However this rhetoric reveals one of many contradictions Benn struggles with. In her final chapter she argues that ‘every child has the right to flourish’ and to be treated personally as a ‘unique being’. Yet she has no problem viewing intelligent children as a resource to be ‘creamed off’ or ‘robbed’ from the state sector. One of the biggest arguments in favour of selective education is that it allows the brightest students to excel. Potentially Benn has a counter-argument to this, but by not addressing the issue she makes it seem that she might not.
This failure to address alternative perspectives is an ongoing flaw in the book. While the problems with free schools and academies are addressed in detail, Benn barely pauses to speculate why there is a perceived need for these new types of school. She seems to suggest the only reason comprehensive education has not taken hold in this country is right-wing bias and the ongoing presence of private and grammar alternatives. Given her own introduction shows she is aware of the passion of her opponents, such an approach is frustratingly incomplete.
Another problem Benn encounters is, in her enthusiasm to attack alternatives to the comprehensive system, she often overlooks dramatic inconsistencies in her argument. One particularly glaring example is the rather spurious objection to the new types of school by saying they drive up the length of journeys to school, causing environment problems and ‘exhausting drives across cities and towns’. Just pages later she puts forward a system based on area-wide admissions lotteries – causing precisely the same problems.
Other examples are more fundamental. Benn wants all schools to be at the same standard and presents the current turbulence in the system as a ‘laboratory experiment’. However she also wants individual teachers to have the power to formulate the curriculum, with reduced testing that might ensure standards remain even nationwide. Obviously these are difficult issues to solve, but Benn fails to address these contradictions.
Ultimately it seems Benn has missed an opportunity by producing a work that will please those who already agree with her, while failing to address the concerns of her opponents.

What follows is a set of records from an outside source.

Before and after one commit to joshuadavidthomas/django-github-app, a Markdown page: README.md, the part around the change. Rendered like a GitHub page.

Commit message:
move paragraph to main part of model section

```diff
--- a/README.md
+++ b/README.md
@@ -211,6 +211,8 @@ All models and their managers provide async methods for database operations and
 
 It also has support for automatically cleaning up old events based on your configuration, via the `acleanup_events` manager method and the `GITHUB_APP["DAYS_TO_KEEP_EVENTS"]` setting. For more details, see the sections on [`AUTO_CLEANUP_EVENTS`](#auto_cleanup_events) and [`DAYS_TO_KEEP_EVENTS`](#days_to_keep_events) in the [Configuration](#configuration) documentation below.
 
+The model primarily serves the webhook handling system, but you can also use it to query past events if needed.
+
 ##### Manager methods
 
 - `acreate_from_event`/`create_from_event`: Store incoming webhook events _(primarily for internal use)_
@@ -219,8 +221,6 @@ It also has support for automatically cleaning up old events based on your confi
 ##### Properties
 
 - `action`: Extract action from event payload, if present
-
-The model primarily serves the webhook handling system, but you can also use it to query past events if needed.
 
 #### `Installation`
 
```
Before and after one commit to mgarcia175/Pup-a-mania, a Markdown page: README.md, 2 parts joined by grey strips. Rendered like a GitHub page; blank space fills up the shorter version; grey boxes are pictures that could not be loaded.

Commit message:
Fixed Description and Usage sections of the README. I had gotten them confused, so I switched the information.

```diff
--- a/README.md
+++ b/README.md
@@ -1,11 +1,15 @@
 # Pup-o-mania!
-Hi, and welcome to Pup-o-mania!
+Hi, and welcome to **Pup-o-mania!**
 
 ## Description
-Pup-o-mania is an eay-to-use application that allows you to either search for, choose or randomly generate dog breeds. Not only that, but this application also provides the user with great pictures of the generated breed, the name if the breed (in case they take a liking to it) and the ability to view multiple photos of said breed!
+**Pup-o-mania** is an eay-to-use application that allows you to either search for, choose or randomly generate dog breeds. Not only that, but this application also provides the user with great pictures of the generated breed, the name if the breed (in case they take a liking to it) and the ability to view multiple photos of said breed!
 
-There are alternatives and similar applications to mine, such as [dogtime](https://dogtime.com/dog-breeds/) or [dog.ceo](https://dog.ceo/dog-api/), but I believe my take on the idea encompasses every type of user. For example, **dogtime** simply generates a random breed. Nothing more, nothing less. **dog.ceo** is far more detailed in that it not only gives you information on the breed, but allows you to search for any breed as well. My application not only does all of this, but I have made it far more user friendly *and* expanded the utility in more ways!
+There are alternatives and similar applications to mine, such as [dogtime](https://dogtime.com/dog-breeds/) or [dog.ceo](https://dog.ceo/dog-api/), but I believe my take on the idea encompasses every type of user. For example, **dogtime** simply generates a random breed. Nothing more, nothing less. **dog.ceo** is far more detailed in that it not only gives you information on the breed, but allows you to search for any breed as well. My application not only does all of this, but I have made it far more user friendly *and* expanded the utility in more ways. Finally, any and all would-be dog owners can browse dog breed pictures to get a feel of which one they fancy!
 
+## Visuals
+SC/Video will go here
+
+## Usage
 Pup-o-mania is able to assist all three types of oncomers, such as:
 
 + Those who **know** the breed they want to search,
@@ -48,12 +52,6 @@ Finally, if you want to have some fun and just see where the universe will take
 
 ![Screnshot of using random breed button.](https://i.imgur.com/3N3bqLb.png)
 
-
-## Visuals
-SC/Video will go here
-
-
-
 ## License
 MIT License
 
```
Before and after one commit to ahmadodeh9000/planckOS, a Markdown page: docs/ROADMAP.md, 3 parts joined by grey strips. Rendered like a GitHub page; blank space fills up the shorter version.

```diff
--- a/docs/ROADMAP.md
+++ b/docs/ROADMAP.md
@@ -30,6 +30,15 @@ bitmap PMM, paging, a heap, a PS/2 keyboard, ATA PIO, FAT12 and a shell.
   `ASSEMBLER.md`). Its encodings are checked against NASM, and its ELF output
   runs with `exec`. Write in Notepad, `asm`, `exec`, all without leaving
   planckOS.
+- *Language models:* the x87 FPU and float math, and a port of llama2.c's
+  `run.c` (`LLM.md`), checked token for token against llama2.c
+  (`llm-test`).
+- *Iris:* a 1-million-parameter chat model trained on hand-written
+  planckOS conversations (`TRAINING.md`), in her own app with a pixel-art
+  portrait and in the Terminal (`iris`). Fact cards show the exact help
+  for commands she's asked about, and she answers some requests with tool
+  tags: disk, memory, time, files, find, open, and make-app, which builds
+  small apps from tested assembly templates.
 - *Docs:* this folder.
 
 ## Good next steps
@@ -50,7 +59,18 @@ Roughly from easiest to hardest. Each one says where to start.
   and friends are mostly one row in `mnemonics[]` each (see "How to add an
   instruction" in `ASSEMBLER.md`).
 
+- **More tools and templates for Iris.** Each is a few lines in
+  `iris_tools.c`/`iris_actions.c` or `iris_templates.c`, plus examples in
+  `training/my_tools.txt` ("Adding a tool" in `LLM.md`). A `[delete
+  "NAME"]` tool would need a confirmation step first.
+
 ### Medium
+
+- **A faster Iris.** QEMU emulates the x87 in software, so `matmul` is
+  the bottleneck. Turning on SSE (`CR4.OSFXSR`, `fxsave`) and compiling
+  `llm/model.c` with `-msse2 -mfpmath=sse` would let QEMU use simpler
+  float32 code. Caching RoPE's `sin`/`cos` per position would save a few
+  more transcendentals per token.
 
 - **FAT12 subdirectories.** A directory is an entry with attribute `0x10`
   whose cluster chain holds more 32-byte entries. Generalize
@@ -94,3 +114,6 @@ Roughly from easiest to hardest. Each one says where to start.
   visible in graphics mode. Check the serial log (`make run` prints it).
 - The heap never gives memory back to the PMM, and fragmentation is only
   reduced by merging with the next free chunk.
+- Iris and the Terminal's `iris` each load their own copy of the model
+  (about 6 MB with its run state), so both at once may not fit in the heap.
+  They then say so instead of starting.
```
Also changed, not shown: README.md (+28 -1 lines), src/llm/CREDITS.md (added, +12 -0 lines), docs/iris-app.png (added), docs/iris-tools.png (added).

The book is well worth reading if you’re interested in the education system, but to win her ‘school war’ it is Telegraph readers who would need to be won over. That seems unlikely.